Even though FYROM won its candidacy status in 2005, accession talks remain blocked by Greece due to a dispute about the name of the former Yugoslav republic.

As reported by the Reuters news agency, Zaev has stepped up efforts to resolve the dispute with Greece, which says the name “Macedonia” implies a territorial claim over its northern region which has the same name.

“We have a concrete goal ahead of us. We have never been closer to receiving a date to open membership talks with the EU,” Zaev said after meeting Donald Tusk, head of the European Council which groups the bloc’s 28 national governments.

“We are working to successfully solve the name issue. Solving this issue will open the doors to begin membership talks with the EU and to enter Nato.”

He said his administration would “double” its efforts to ensure that reforms are “more visible, concrete and efficient”.

But until the name issue is resolved, Greece is unlikely to give a green light to FYROM’s accession talks.

In a separate report, Radio Free Europe (RFE/RL) online noted that Tusk has visited Albania, Bosnia-Herzegovina, Kosovo, Montenegro, Serbia, and FYROM – all former communist states and EU hopefuls.

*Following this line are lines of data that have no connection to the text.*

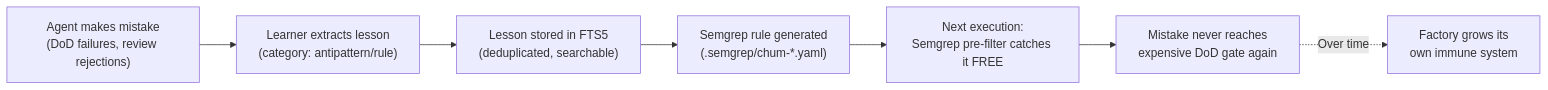
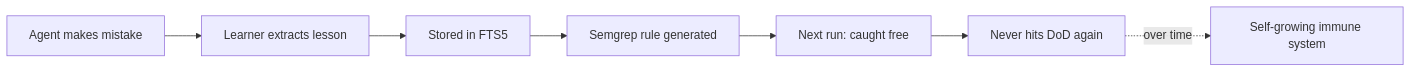
The fifth of 5 diagrams in docs/architecture/ARCHITECTURE.md (Heikkila-Pty-Ltd/cortex), drawn with Mermaid before and after one commit. The commit also changed other lines of this file and 4 other files, not shown here.

First line of the commit message:
docs: simplify mermaid diagrams — remove HTML tags, reduce node density

````diff
--- a/docs/architecture/ARCHITECTURE.md
+++ b/docs/architecture/ARCHITECTURE.md
@@ -154,9 +139,9 @@
 ```mermaid
 graph LR
-    A["Agent makes mistake<br/>(DoD failures, review rejections)"] --> B["Learner extracts lesson<br/>(category: antipattern/rule)"]
-    B --> C["Lesson stored in FTS5<br/>(deduplicated, searchable)"]
-    C --> D["Semgrep rule generated<br/>(.semgrep/chum-*.yaml)"]
-    D --> E["Next execution:<br/>Semgrep pre-filter catches it FREE"]
-    E --> F["Mistake never reaches<br/>expensive DoD gate again"]
-    F -.->|"Over time"| G["Factory grows its<br/>own immune system"]
+    A["Agent makes mistake"] --> B["Learner extracts lesson"]
+    B --> C["Stored in FTS5"]
+    C --> D["Semgrep rule generated"]
+    D --> E["Next run: caught free"]
+    E --> F["Never hits DoD again"]
+    F -.->|over time| G["Self-growing immune system"]
 ```
````
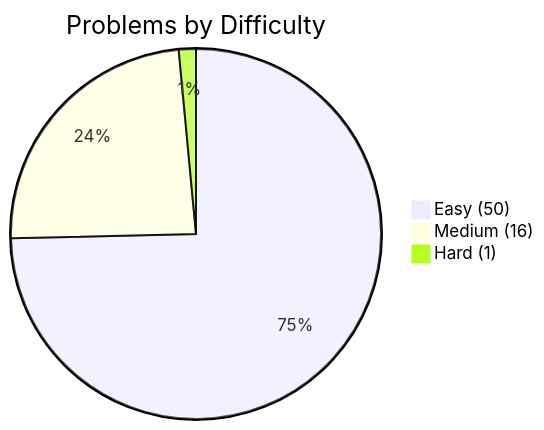
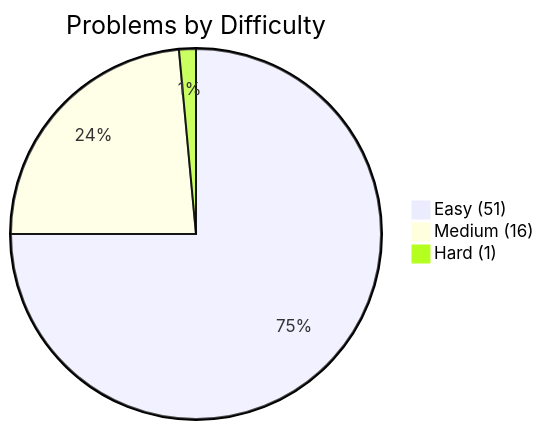
Before and after one commit to kanishk-procoder/leetcode-grind: the first of 2 diagrams in PROGRESS.md, drawn with Mermaid. The commit also changed other lines of this file and 4 other files, not shown here.

Commit message:
594 - Longest Harmonious Subsequence [Easy] ====> submission 1

````diff
--- a/PROGRESS.md
+++ b/PROGRESS.md
@@ -5,6 +5,6 @@
 ```mermaid
 pie title Problems by Difficulty
-    "Easy (50)" : 50
+    "Easy (51)" : 51
     "Medium (16)" : 16
     "Hard (1)" : 1
 ```
````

Heads of state from all five countries, along with EU members Croatia, Slovenia, and Bulgaria, attended the summit meetings in Skopje on April 27.